The 1982 film Blade Runner showed viewers a dark, futuristic version of Los Angeles in the year 2019. Prominent ads for Coca-Cola and Pan Am blink back at you throughout the film, looming large and bright in this highly branded vision of the future.
Today, with digital billboard technology becoming commonplace, local governments all over the country have been fighting advertisers with outright bans. Cities claim that these relatively new forms of outdoor advertising are ugly and distract drivers. Of course, these were the exact claims that the opponents of billboard advertising were making in the early 20th century.
Part of the tremendous growth in outdoor advertising in Los Angeles had to do with the fact that there was relatively little regulation of billboards in California. As the March 1929 California Law Review noted in “Billboard Regulation and the Aesthetic Viewpoint with Reference to California Highways”:
What legislation has been enacted in California on the subject[?] Hardly any. This state prohibits the placing or maintenance of signs on property of the state or its subdivisions “without lawful permission,” or on private property without the consent of the owner or lessee, and the signs so prohibited are declared to be nuisances. A sign erected upon or over a state road or highway without a permit from the department of engineering is further declared to be a public nuisance, punishable as a misdemeanor. This is all the legislation on the subject in this state.
The essay goes on to contrast California’s lax billboard laws with the laws of other states at that time: like Kansas (billboards prohibited within 1000 feet of a highway, even if it’s on private property), Connecticut (billboards prohibited within 100 feet of any public park, state forest, playground or cemetery), or Vermont (billboards must meet the explicit approval of the secretary of state in kind, size and location). Vermont would later go on to make billboards entirely illegal in that state in 1968. In fact, four states (Hawaii, Alaska, Maine and Vermont) all ban billboard advertising anywhere within their borders.
The goal of the California Law Review paper was to propose new laws to regulate billboards.

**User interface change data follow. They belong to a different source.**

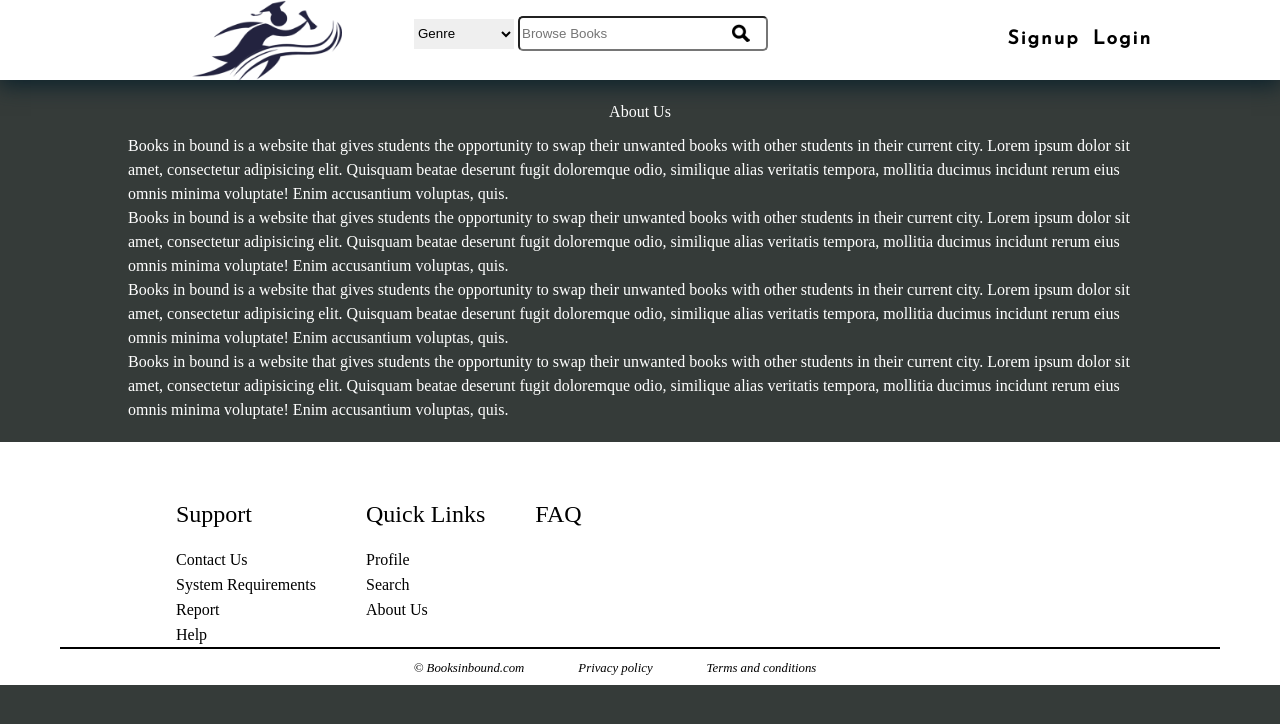
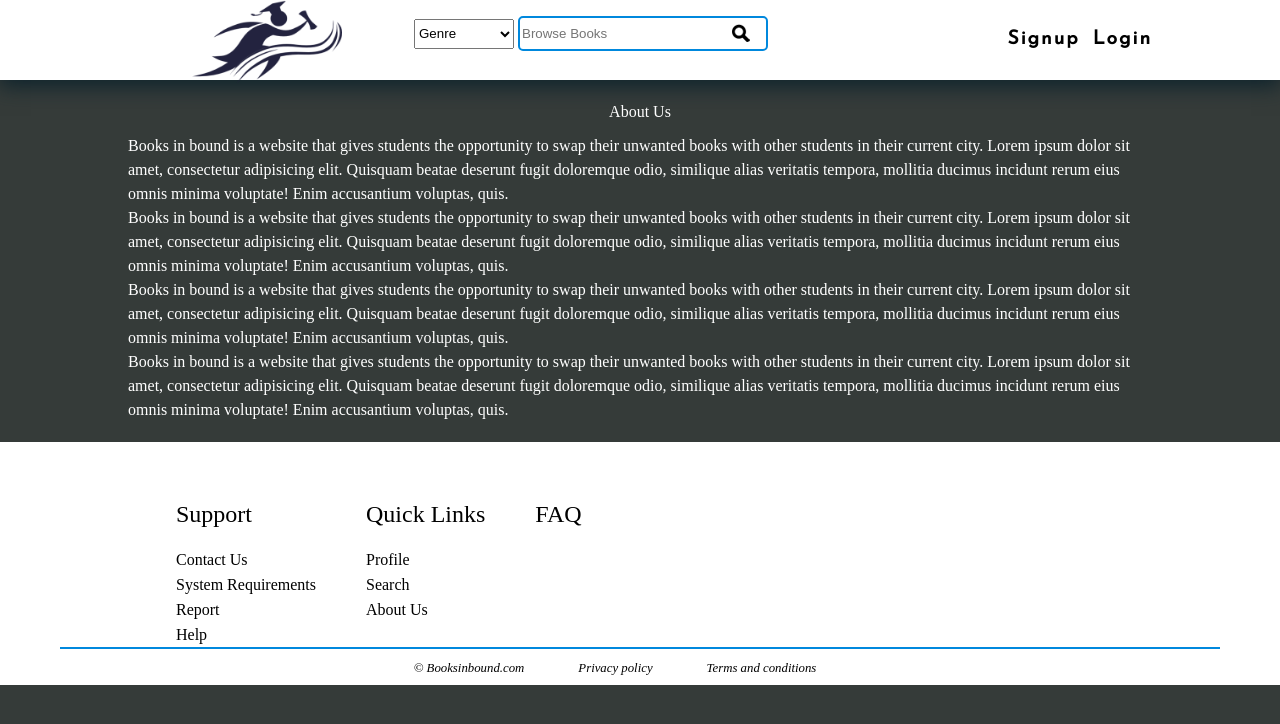
Before and after one commit to frsfdc/Books-in-bound, a PHP site: page /about.html in a window 1280 px wide. Shown: the top 724 px of the page. Run offline with PHP 8.4, Linux system fonts and the light colour scheme; some web fonts are replaced.

```diff
--- a/assets/css/main.css
+++ b/assets/css/main.css
@@ -66,6 +66,7 @@ nav ul li {
     width: 250px;
     border-radius: 5px;
     height: 35px;
+	border: 2px solid #0088dd;
 }
 
 #browse input[type="submit"]{
@@ -85,7 +86,6 @@ select {
     color: black;
     width: 100px;
 	height: 30px;
-	border: none;
 }
 
 #logo {
@@ -105,6 +105,7 @@ select {
     background-size: 100% 518px;
     height: 518px;
     opacity: 0.6;
+	border-top: 5px solid #0088dd;
 }
 
 #content h1 {
@@ -130,7 +131,7 @@ footer {
     clear: both;
     text-align: center;
     margin-top: 100px;
-    border-top: 2px solid black;
+    border-top: 2px solid #0088dd;
     padding-top: 10px;
 }
 
```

The paper suggested that a progressive tax be placed on billboards based upon their size; that billboards be restricted in areas that are deemed unsafe for motorists, such as at crossings, curves and hills; and that the size of billboards be restricted, the largest being relegated to “commercial districts.”

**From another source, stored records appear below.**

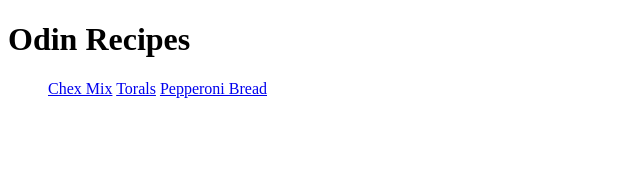
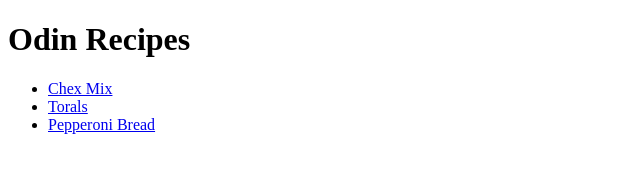
Before and after one commit to tbone0077/odin-recipes, a plain HTML site: page index.html in a window 1280 px wide. Shown: the whole page, without its empty margins (0-640 px from the left). Drawn offline with Linux system fonts and the light colour scheme.

Commit message:
fix recipe list

```diff
--- a/index.html
+++ b/index.html
@@ -9,9 +9,9 @@
   <body>
     <h1>Odin Recipes</h1>
     <ul>
-      <a href="recipes/chexmix.html">Chex Mix</a>
-      <a href="recipes/torals.html">Torals</a>
-      <a href="recipes/pepperonibread.html">Pepperoni Bread</a>
+      <li><a href="recipes/chexmix.html">Chex Mix</a></li>
+      <li><a href="recipes/torals.html">Torals</a></li>
+      <li><a href="recipes/pepperonibread.html">Pepperoni Bread</a></li>
     </ul>
   </body>
 </html>
```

Today, battles over the regulation of billboards continue in Los Angeles. The last few years have seen major fights over so-called “supergraphics” — gigantic billboards placed on the sides of buildings, stretching many stories tall. They’re incredibly hard to miss — rivaling those predicted by Blade Runner in size, if not electronics — and are scattered around the city, most prominently downtown and along major freeways. The city has sued many of the media companies that negotiate and install these ads, claiming that they’re illegal, and winning over $6 million in lawsuits thus far.

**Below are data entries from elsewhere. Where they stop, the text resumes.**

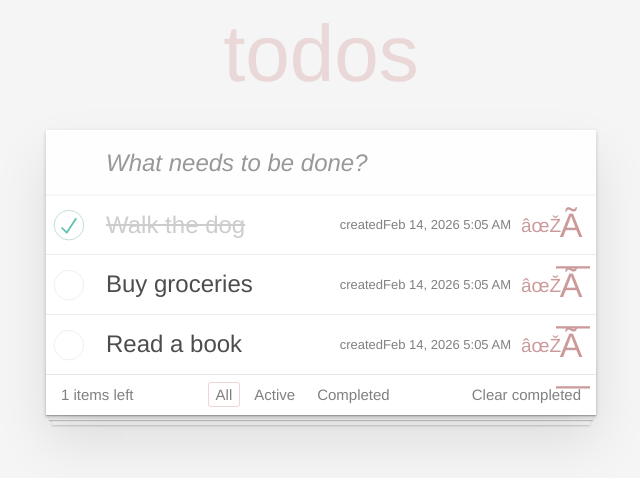
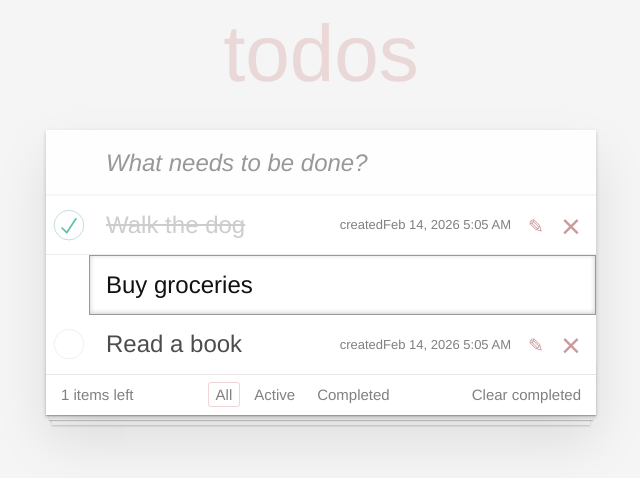
Before and after one commit to MrCat98/todo-list, a React app: page / in a window 1280 px wide. Shown: the top 478 px of the page, without its empty margins (319-959 px from the left). Built offline with nearby package versions, Linux system fonts and the light colour scheme; the HTML template or start-up script is replaced by a standard one.

Commit message:
fix button icon,fix stat editing

```diff
--- a/src/App.jsx
+++ b/src/App.jsx
@@ -7,7 +7,7 @@ import './index.css'
 
 
   function App() {
-    const[tasks, setTasks] = useState([
+    const[tasks] = useState([
        {
         id:2,
         description: 'Walk the dog',
--- a/src/component/Task.jsx
+++ b/src/component/Task.jsx
@@ -4,11 +4,12 @@ import { format } from 'date-fns'
 
 const Task=({description, completed, created, editing})=>{
     return(
-        <li className={completed ? "completed" : ""}>
+        <li className={`${completed ? "completed" : ""} ${editing ? "editing" : ""}`}>
           <div className={"view"}>
             <input className="toggle"
             type="checkbox"
             checked={completed}
+            readOnly
             />
             <label>
               <span className="description">{description}</span>
--- a/src/index.css
+++ b/src/index.css
@@ -259,7 +259,7 @@ body {
 }
 
 .todo-list li .icon-destroy:after {
-  content: 'Ã—';
+  content: '×';
 }
 
 .todo-list li .icon-edit {
@@ -268,7 +268,7 @@ body {
 }
 
 .todo-list li .icon-edit:after {
-  content: 'âœŽ';
+  content: '✎';
 }
 
 .todo-list li .edit {
```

It’s tough to say just how hard the city of Los Angeles will clamp down on the proliferation of billboards — be they digital or merely huge — but for the time being Angelenos will likely remain just this side of a branded, Blade Runner future. With just seven years until 2019, it seems legislation and litigation will be the only thing keeping Los Angeles from achieving full bladerunner.
[The 1917 Life magazine illustration was scanned from the 1956 book Predictions: Pictorial Predictions From the Past by John Durant. Photo of a "supergraphic" in disrepair in downtown Los Angeles by Eric Richardson, used under its Creative Commons license.]